Thanks, CJR, for pointing that out. I hadn't noticed in the last twenty years that The Today Show was filled with mindless nonsense stories.
In a recent Nightline episode that aired January 27, 2006, Vicki Mabrey presented what some call a controversial program happening within the prison walls of Lawtey Correctional Institution. The issue at hand – faith in prisons, and not just Christianity.
Mabrey contends that even though officials cite success with their program it isn’t really sufficient because there aren’t any scientific studies that prove that these types of faith based programs help lower disciplinary actions or lower recidivism rates.
The Associated Press reported late last evening that NBC is dropping the controversial series “The Book of Daniel” from its lineup: “Although the network stopped short of saying the low-rated show was canceled, a spokeswoman said Tuesday it has been dropped from the schedule.”
For those unfamiliar, the story line was potentially a bit over the top, even for network television: “The series, which starred Aidan Quinn as an Episcopalian priest with a pill habit who holds regular conversations with Jesus, has a promiscuous son and a daughter who deals marijuana, proved better at drawing criticism than viewers.”
According to the report, this show was largely a failure right from the start:
Gawker.com reports Rolling Stone is printing a magazine with Kanye West as a black Jesus on the cover: "The Passion of Kanye West." First impression: typical counter-cultural aging-hippie mag. Second impression: hey, so why are they also plugging a mock-the-religious-right story on "God's Senator?" Will they get a clue about the cognitive dissonance?
Here's your media bias test: will "Today" give outraged Christians a chance to fuss at the idea that a rapper whose "persecution" has only led to gold er, "records" should feel crucified like Christ? On March 21, 1997, Matt Lauer devoted a segment to outrage at National Review. As we reported at the time:
Seemingly lost in the media controversy of the comments from both NOLA Mayor Ray Nagin and Senator Hilary Clinton is the issue of the religious nature and/or setting of their comments.
Cathy Young covers that ground on Nagin today and concludes:

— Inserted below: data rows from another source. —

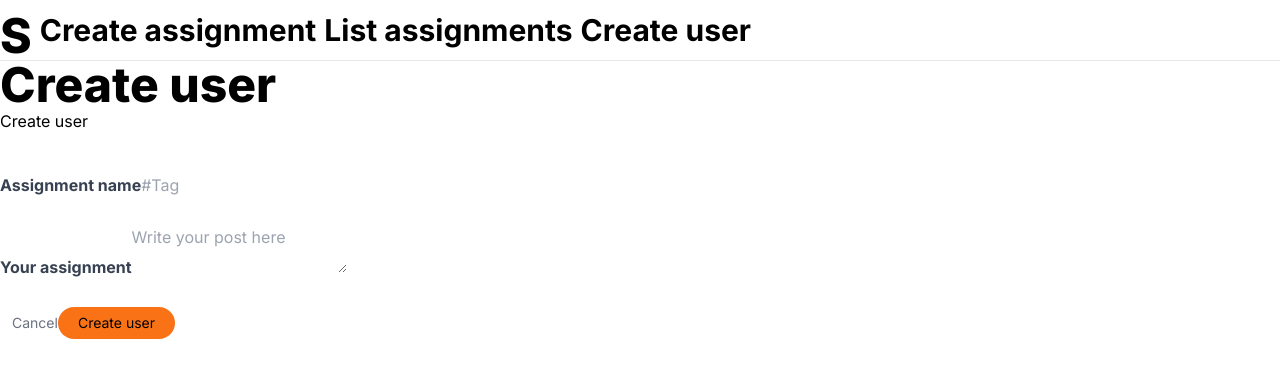
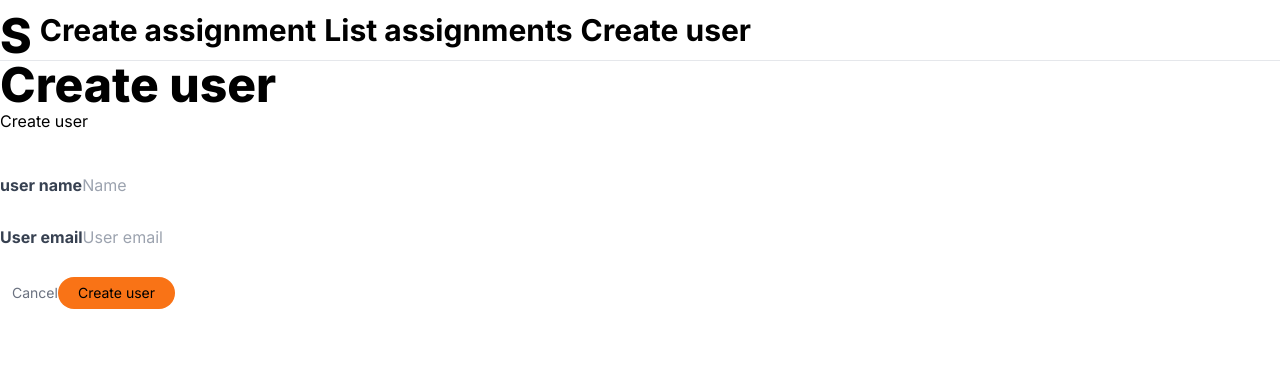
Before and after one commit to edv-rd/students, a Next.js app: page /create-user in a window 1280 px wide. Shown: the top 378 px of the page. Built offline with nearby package versions, Linux system fonts and the light colour scheme.

Commit message:
updated Form

```diff
--- a/components/Form.tsx
+++ b/components/Form.tsx
@@ -4,9 +4,10 @@ import Link from "next/link";
 import { useState, ChangeEvent, useEffect } from "react";
 
 export declare interface FormData {
-  assignment_name?: string;
+  name?: string;
   assignment_instructions?: string;
   user_name?: string;
+  user_email?: string;
   // Add other properties as needed
 }
 
@@ -29,13 +30,8 @@ function Form({ type, submitting, handleSubmit }: FormProps) {
   const handleChange = (
     event: ChangeEvent<HTMLInputElement> | ChangeEvent<HTMLTextAreaElement>
   ) => {
-    console.log("handleChange");
     updateFormData(event.currentTarget.name, event.currentTarget.value);
   };
-
-  useEffect(() => {
-    console.log(formData);
-  }, [formData]);
 
   return (
     <section className="w-full max-w-full flex-start flex-col">
@@ -50,18 +46,19 @@ function Form({ type, submitting, handleSubmit }: FormProps) {
       >
         <label>
           <span className="font-satoshi font-semibold text-base text-gray-700">
-            Assignment name
+            {type} name
           </span>
           <input
-            value={formData["assignment_name"] || ""}
-            name="assignment_name"
+            value={formData["name"] || ""}
+            name="name"
             onChange={handleChange}
             type="text"
-            placeholder="#Tag"
+            placeholder="Name"
             required
             className="form_input"
           />
         </label>
+        {type === "assignment" && (
           <label>
             <span className="font-satoshi font-semibold text-base text-gray-700">
               Your assignment
@@ -76,6 +73,24 @@ function Form({ type, submitting, handleSubmit }: FormProps) {
               className=""
             />
           </label>
+        )}
+
+        {type === "user" && (
+          <label>
+            <span className="font-satoshi font-semibold text-base text-gray-700">
+              User email
+            </span>
+            <input
+              value={formData["user_email"] || ""}
+              name="user_email"
+              onChange={handleChange}
+              type="text"
+              placeholder="User email"
+              required
+              className="form_input"
+            />
+          </label>
+        )}
 
         <div className="flex-end mx-3 mb-5 gap-4">
           <Link href="/" className="text-gray-500 text-sm">
```
Lines whose indentation alone changed are shown as unchanged.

When a conservative minister says this kind of thing about George W. Bush, it's widely taken as a sign that America is sinking into a Dark Age of religious fanaticism. Somehow, the rhetoric of the "religious left" -- aside from an over-the-top rant like Nagin's -- is not met with the same condemnation.